The user is then to click the bed, and then the blanket will be spread over neatly again, and the message will say "Excellent! That wasn't such a hard thing after all!" Then when the user clicks "Next", there is a yellow ending screen merely saying "Nice work!"
If you click on Coiny while he sleeps, a smug sound effect of being stroked can be heard. Upon clicking 7 times in 10 seconds, with at least one second between each pair of clicks, Coiny smiles, and the project zooms in onto him while saying "I never knew that you were so comforting!" The screen blurs.
After that, you are taken into Coiny's dream. The project questions why Nickel is present if he and Coiny had bad collisions in BFDIA, and then (when Nickel is clicked), it explains that Nickel is sleepy and the user needs to get him to bed so he can snooze.
When "Next" is clicked, a simple platformer is shown. The character (Nickel) has six lives, and must go right, while avoiding a green pole, and a sleeping Napkin on the ground. Then he will be on top of his bed, and the user must then press the down arrow key for him to sleep. If that is done successfully, the screen then says "Congratulations! Nickel is now sleeping safely."
When the user subsequently clicks "Next", the same situation of the bell toll, wake up call, and "uh oh" message from the Bad Ending occurs. But then clicking "Next" yields this good message on a green ending screen: "You did get Coiny into a bit of trouble, but I can't say that you lost because you were very experimental with Nickel. For this, I congratulate you.
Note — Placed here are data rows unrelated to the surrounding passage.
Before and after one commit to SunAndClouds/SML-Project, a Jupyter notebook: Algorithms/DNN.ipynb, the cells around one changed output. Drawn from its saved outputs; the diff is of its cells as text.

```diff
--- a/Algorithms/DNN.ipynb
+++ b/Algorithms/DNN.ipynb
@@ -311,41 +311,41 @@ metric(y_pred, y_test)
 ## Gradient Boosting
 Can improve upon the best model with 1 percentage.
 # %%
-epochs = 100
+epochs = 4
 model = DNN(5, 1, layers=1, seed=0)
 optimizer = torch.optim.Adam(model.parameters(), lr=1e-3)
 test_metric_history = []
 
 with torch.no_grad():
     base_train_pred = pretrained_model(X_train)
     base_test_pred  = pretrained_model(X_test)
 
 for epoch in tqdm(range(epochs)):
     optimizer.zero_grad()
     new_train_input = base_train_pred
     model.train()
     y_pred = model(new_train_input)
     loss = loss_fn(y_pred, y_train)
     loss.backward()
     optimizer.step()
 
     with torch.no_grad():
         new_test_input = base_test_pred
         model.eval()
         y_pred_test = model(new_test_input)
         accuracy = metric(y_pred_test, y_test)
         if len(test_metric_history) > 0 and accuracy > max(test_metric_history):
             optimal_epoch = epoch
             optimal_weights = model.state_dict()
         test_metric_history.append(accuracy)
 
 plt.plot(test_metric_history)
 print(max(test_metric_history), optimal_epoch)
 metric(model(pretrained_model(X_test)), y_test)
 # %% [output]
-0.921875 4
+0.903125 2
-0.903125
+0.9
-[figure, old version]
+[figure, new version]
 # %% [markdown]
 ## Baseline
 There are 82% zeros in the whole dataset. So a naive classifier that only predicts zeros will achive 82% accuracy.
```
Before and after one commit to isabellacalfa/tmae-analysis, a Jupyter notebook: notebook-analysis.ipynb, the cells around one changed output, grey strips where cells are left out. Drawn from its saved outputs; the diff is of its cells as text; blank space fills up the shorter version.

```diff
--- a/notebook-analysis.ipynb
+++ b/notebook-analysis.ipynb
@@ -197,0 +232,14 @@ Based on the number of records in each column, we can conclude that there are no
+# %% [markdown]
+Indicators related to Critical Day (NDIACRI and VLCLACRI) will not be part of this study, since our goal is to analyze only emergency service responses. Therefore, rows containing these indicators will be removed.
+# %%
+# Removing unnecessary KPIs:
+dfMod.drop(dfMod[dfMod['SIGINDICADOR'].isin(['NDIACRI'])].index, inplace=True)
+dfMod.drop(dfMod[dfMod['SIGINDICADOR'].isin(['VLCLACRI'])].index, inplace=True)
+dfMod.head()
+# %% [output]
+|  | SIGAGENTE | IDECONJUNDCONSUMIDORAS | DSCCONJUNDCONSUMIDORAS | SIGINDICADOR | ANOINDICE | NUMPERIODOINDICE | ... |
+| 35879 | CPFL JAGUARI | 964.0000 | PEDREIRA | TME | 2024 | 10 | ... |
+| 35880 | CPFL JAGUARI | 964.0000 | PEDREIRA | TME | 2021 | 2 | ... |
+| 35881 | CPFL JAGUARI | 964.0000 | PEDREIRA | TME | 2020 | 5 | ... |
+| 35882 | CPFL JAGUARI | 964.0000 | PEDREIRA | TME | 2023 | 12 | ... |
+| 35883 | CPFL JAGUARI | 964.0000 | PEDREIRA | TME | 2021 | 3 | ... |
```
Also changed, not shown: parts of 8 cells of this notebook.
YOU WIN!"
If the user bumps into the green pole or Napkin, or presses the down arrow key before reaching the bed, a life will be lost. If all six lives are lost, the game ends with the message, "Sorry, you lose. Better luck next time!" (only in Coiny's dream, not the ambient game), and clicking "Next" will yield the same ending message mentioned in the previous paragraph.
- The pose of Coiny sleeping has been originally used in a fake BFDIA 6 on Sleep Mast R's channel.
- The sound effect when you stroke Coiny has later been reused in The Fate of April, when you stroke Aster the lemur.
- The animations of Coiny walking away, Nickel walking, Nickel moving his legs while jumping, and Napkin falling back asleep have actually been made in Anime Studio Pro 8, and then all the frames were separately rendered and put into the project.
- The pose of Nickel sleeping has been made by TheFroster, an old friend of Sleep Mast R's. (Apparently), this user has left all social media by now.
- Ever since Scratch updated its loudness meter, the game has been erroneously easy to beat (passively).
- The platformer is naive; when the up arrow key is pressed, Nickel glides up at a steady rate then down at a steady rate, even though he should have a constant downward acceleration (his y-position should be quadratic in time).